28 Aug 2013    Working Papers
Leal-Arcas, Rafael


The BRICS and Climate Change

by Rafeal Leal-Arcas

Abstract:     
The Kyoto Protocol places the responsibility of reducing greenhouse gas (GHG) emissions only with developed countries (i.e., Annex I countries) as if they were the only countries guilty of causing climate change, when in fact the whole world is collectively responsible for this. In the early 1990s, developed countries decided to “take the lead in combating climate change.” Twenty years later, the climate change situation has changed. Instead of asking only Annex I countries to reduce GHG emissions, it is argued in this paper that a more effective (and presumably fairer) way to tackle climate change today is by bringing on board the major GHG emitters, irrespective of their GDP, and asking them to reduce their GHG emissions in an equitable manner without ignoring the historic responsibilities on the part of developed countries. Why? Because the Kyoto Protocol’s stipulation that only Annex I countries reduce their GHG emissions does not reflect today’s or tomorrow’s climate change reality, nor is it acting fast enough to reduce GHG emissions at the agreed levels. Given the transnational nature of climate change, the current situation is similar to a diagnosis of cancer with metastasis. It is therefore not enough to ask only Annex I countries to reduce their GHG emissions if the aim is to solve the climate change issue. This means the BRICS countries (Brazil, Russia, India, China, and South Africa) are part of the solution to climate change mitigation.

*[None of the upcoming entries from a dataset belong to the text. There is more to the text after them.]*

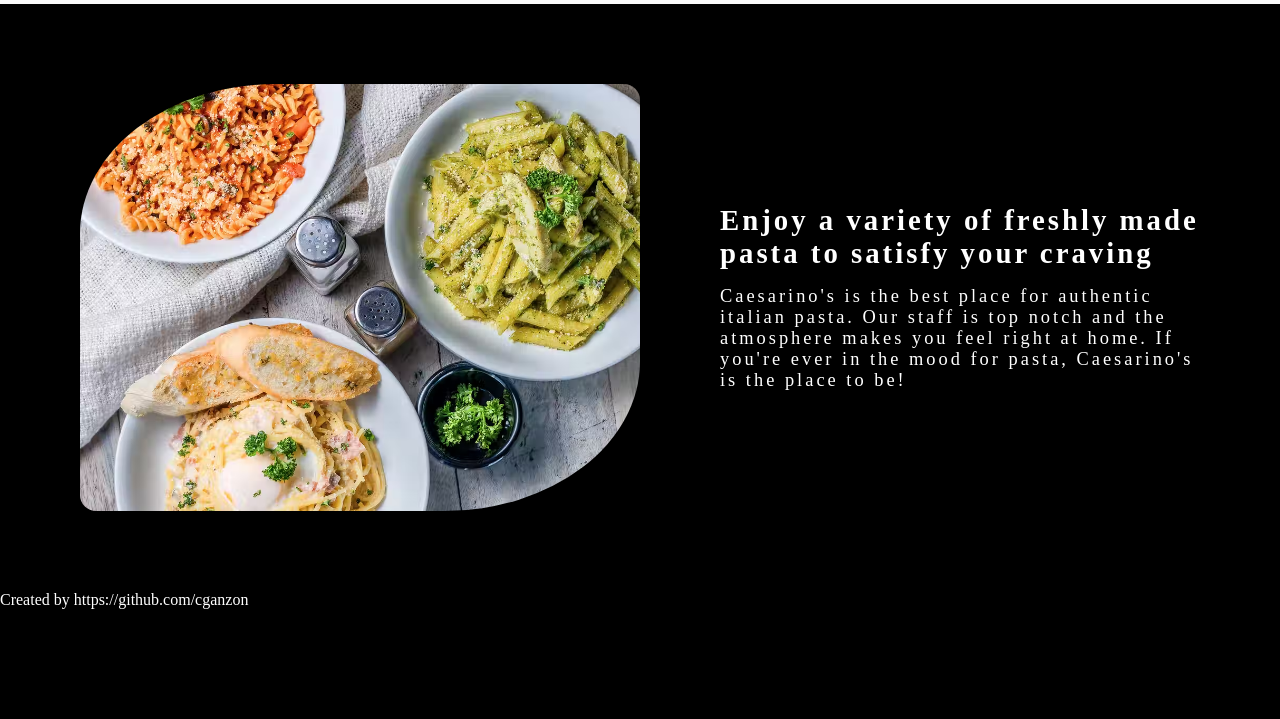
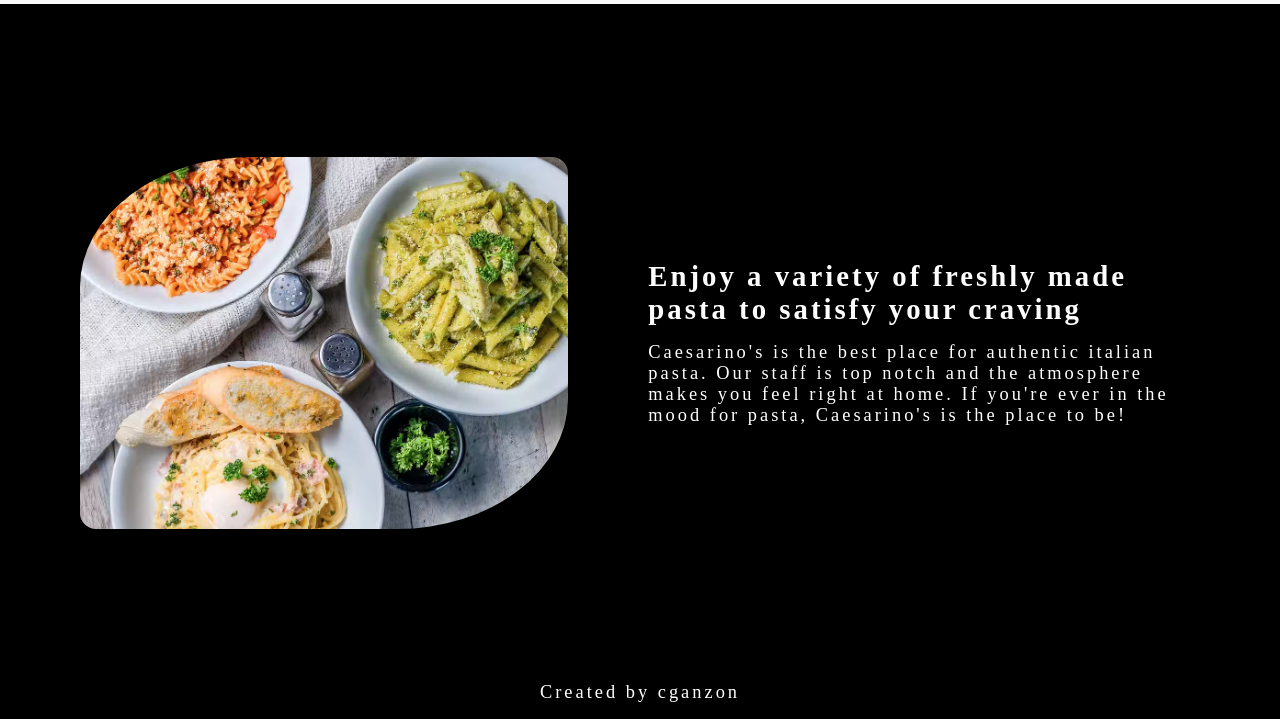
Before and after one commit to cganzon/odin-restaurant-page, a website built with webpack: page dist/index.html in a window 1280 px wide. Shown: the part 81-800 px from the top of the page. Built offline with nearby package versions, Linux system fonts and the light colour scheme; a web font is replaced by a local one.

Commit message:
add some styles to the footer

```diff
--- a/src/components/footer.js
+++ b/src/components/footer.js
@@ -3,9 +3,13 @@
   const p = document.createElement("p");
   const a = document.createElement("a");
 
+  footer.classList.add("footer");
+
   a.textContent = "cganzon";
   a.setAttribute("href", "https://github.com/cganzon");
-  p.textContent = `Created by ${a}`;
+  a.setAttribute("target", "_blank");
+  p.textContent = "Created by ";
+  p.append(a);
 
   footer.append(p);
 
--- a/src/css/styles.css
+++ b/src/css/styles.css
@@ -11,9 +11,24 @@
 }
 
 body {
+    min-height: 100vh;
     font-family: "Italiana", serif;
+    font-size: 1.15rem;
     background-color: #000;
     color: #fff;
+    letter-spacing: 3px;
+    display: flex;
+    flex-direction: column;
+    justify-content: space-between;
+}
+
+a {
+    text-decoration: none;
+    color: inherit;
+}
+
+a:hover {
+    text-decoration: underline;
 }
 
 ul {
@@ -59,7 +74,6 @@
 }
 
 .hero {
-    letter-spacing: 3px;
     margin: 5rem;
     display: flex;
     flex-direction: column;
@@ -85,8 +99,9 @@
     margin-bottom: 1rem;
 }
 
-.hero p {
-    font-size: 1.15rem;
+.footer {
+    text-align: center;
+    margin-bottom: 1rem;
 }
 
 @media(min-width: 1200px) {
```
Also changed, not shown: dist/main.js.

Climate change will have a significant impact on the BRICS. Conversely, the expected impact of the BRICS on climate change is considerable. The size and rate of growth of the BRICS’s economies, of their energy demand, of their energy imports (for instance, in the case of China and India), and of their atmospheric emissions of various types make these countries essential major partners in any regional or global discussions relating to climate change or the production and consumption of energy.

Link to article